• TASK INSTRUCTIONS
Every line that contains "React" must be located and copied from the data.

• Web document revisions
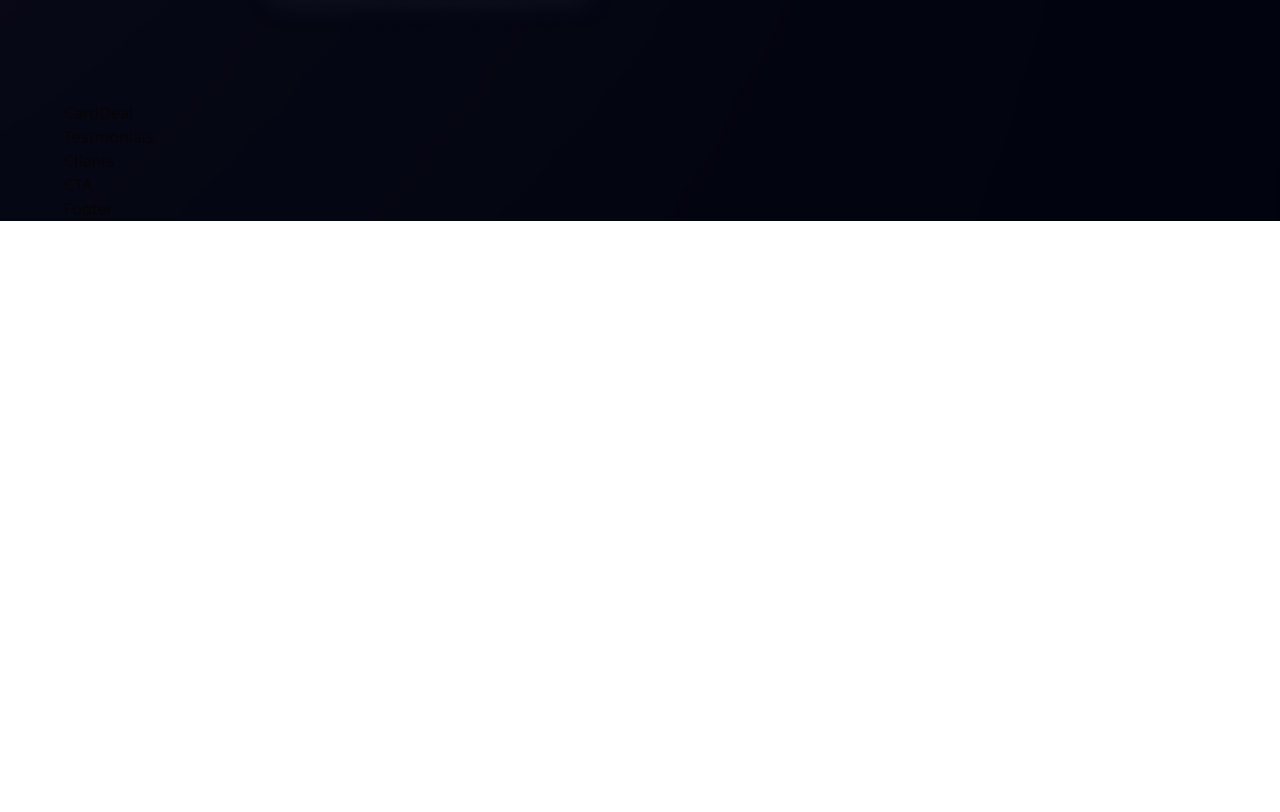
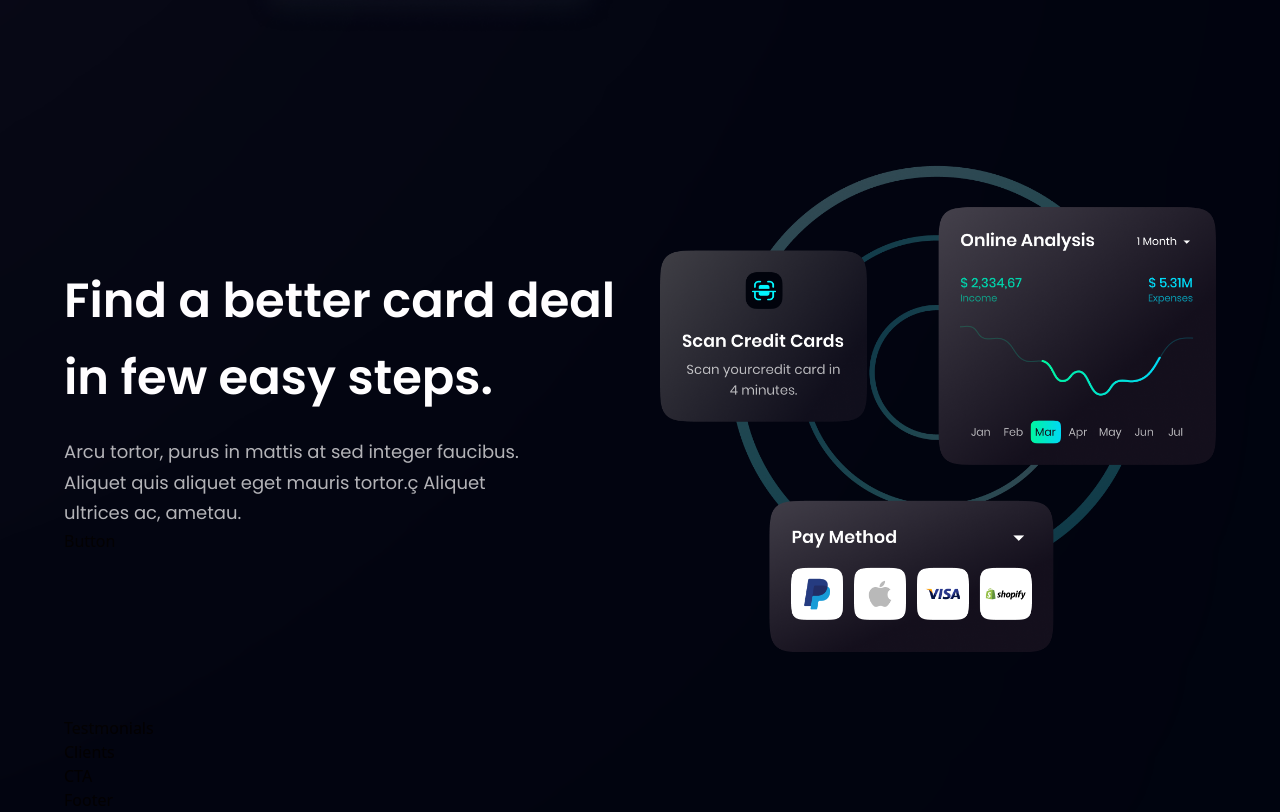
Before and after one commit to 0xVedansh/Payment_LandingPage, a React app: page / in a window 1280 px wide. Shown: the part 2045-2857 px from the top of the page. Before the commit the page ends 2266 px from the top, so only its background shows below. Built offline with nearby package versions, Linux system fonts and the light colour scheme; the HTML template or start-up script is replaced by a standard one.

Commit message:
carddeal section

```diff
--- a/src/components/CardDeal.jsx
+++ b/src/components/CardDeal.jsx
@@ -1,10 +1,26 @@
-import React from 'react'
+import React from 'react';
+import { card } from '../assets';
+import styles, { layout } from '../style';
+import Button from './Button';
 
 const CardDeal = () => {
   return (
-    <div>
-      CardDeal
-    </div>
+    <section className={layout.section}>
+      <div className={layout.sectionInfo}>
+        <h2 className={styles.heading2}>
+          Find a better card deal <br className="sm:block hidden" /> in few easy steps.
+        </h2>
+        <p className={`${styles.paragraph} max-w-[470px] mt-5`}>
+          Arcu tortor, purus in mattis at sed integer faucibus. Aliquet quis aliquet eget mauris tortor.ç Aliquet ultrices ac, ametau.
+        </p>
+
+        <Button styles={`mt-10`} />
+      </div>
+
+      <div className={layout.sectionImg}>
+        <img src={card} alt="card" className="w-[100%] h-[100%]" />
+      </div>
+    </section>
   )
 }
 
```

• TASK RESPONSE
Before and after one commit to 0xVedansh/Payment_LandingPage, a React app: page / in a window 1280 px wide. Shown: the part 2045-2857 px from the top of the page. Before the commit the page ends 2266 px from the top, so only its background shows below. Built offline with nearby package versions, Linux system fonts and the light colour scheme; the HTML template or start-up script is replaced by a standard one.
-import React from 'react'
+import React from 'react';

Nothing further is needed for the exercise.